I join my hon. Friends in thanking my hon. Friend Jonathan Gullis for securing today’s debate; it is right for the House to consider this important motion. By considering the worrying levels of radicalisation in Palestinian schools today, we are supporting the peace brokers of tomorrow. I draw Members’ attention to my entry in the Register of Members’ Financial Interests, as I have travelled to Israel and Palestine on a fact-finding trip.

One thing that the House can do is to agree to denounce any form of hate speech or radicalisation in any curriculum. We must seek to stop radicalisation in schools to curtail extremism where we can. We must recognise that there is a dangerous level of problematic content in the Palestinian curriculum, and that only through diplomatic pressure can we prevent long-term escalation and conflict.

The radicalisation of the Palestinian curriculum is shocking, and I am appalled by the content that is being taught to children from a young age. At its heart, the curriculum repeats a call to arms and a stark antisemitism that risks stability in the region. Calling for teenagers to give their lives for jihad falls far short of UN standards, or indeed any acceptable standards. We have heard the horrific details of how violence is perpetuated through the curriculum.

The radicalisation of the curriculum is, perhaps, most worrying when it rejects the viability of peace in the region. The new curriculum systematically alters history to remove the validity of lasting peace. It no longer mentions previous treaties from the 20th century. The curriculum must acknowledge those treaties to encourage a viable two-state solution in the future. Further important international agreements on the creation of the state of Israel, and Jewish cultural and historical roots in the region, have been omitted.

It is vital for the long-term stability of the region that the school curriculum should teach that peace is a real possibility. That can be achieved only through the recognition of multiple cultural and religious connections to the land. By removing the validity of a two-state system, the Palestinian Authority seek to create a generation of nationalists. Rather than promoting peace and prosperity, the curriculum pushes for martyrdom and jihad. The omission of historical accords does nothing to help to promote lasting peace.

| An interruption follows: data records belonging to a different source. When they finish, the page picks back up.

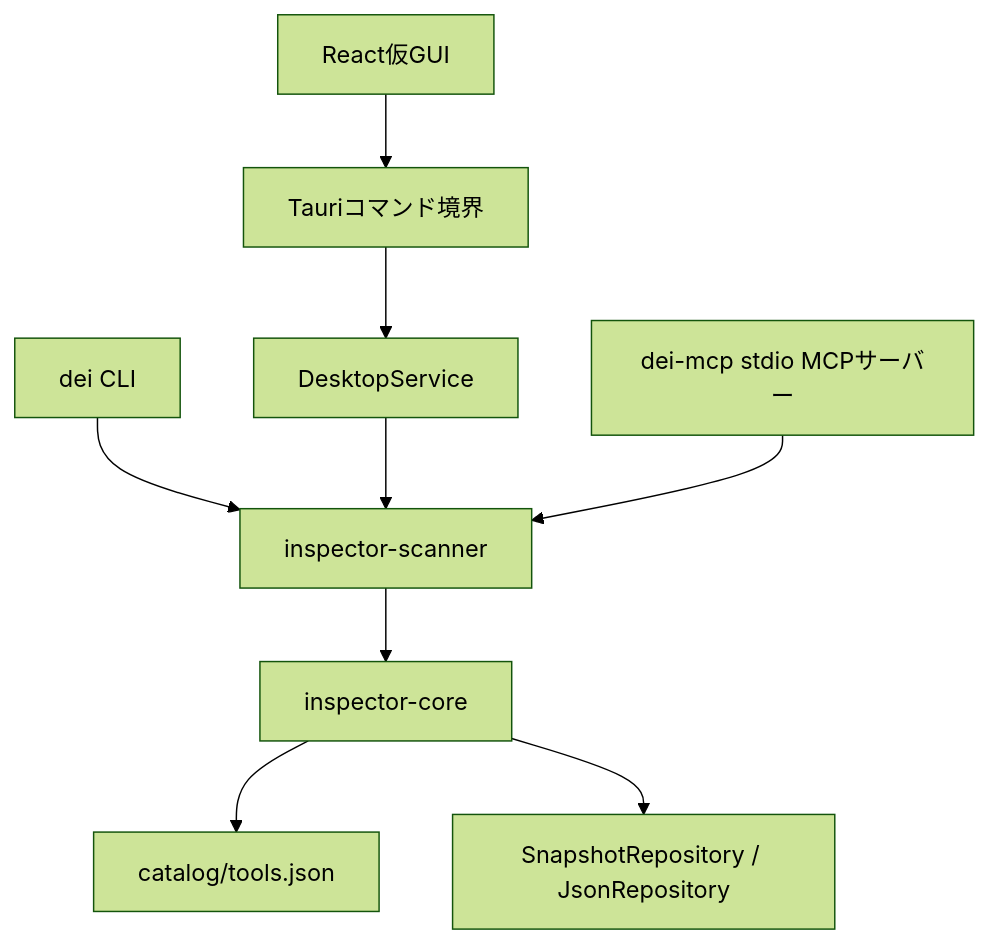
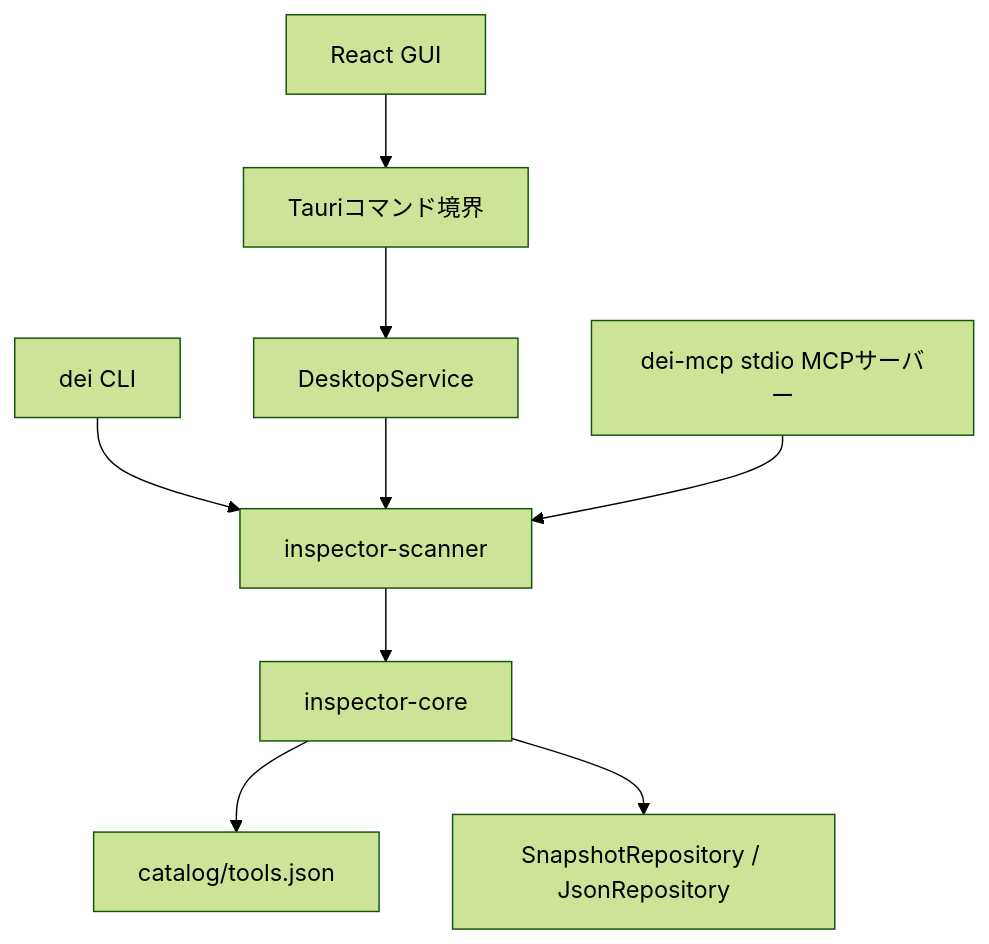
Before and after one commit to Termnix-IT/DevEnvironmentInspector: the diagram in docs/アーキテクチャ.md, drawn with Mermaid (forest theme). The commit also changed other lines of this file and 6 other files, not shown here.

````diff
--- a/docs/アーキテクチャ.md
+++ b/docs/アーキテクチャ.md
@@ -7,11 +7,11 @@
 ```mermaid
 flowchart TD
     CLI[dei CLI] --> Scanner[inspector-scanner]
-    React[React仮GUI] --> IPC[Tauriコマンド境界]
+    React[React GUI] --> IPC[Tauriコマンド境界]
     IPC --> GUI[DesktopService]
     GUI --> Scanner
     MCP[dei-mcp stdio MCPサーバー] --> Scanner
     Scanner --> Core[inspector-core]
     Core --> Catalog[catalog/tools.json]
     Core --> Storage[SnapshotRepository / JsonRepository]
 ```
````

It is not right that British international aid—British taxpayers’ money—is going towards supporting a curriculum that actively perpetuates hate. Britain has always supported developing countries through education, and I want that to continue long into the future. It is, however, vital that the Government should limit spending where there is clear evidence—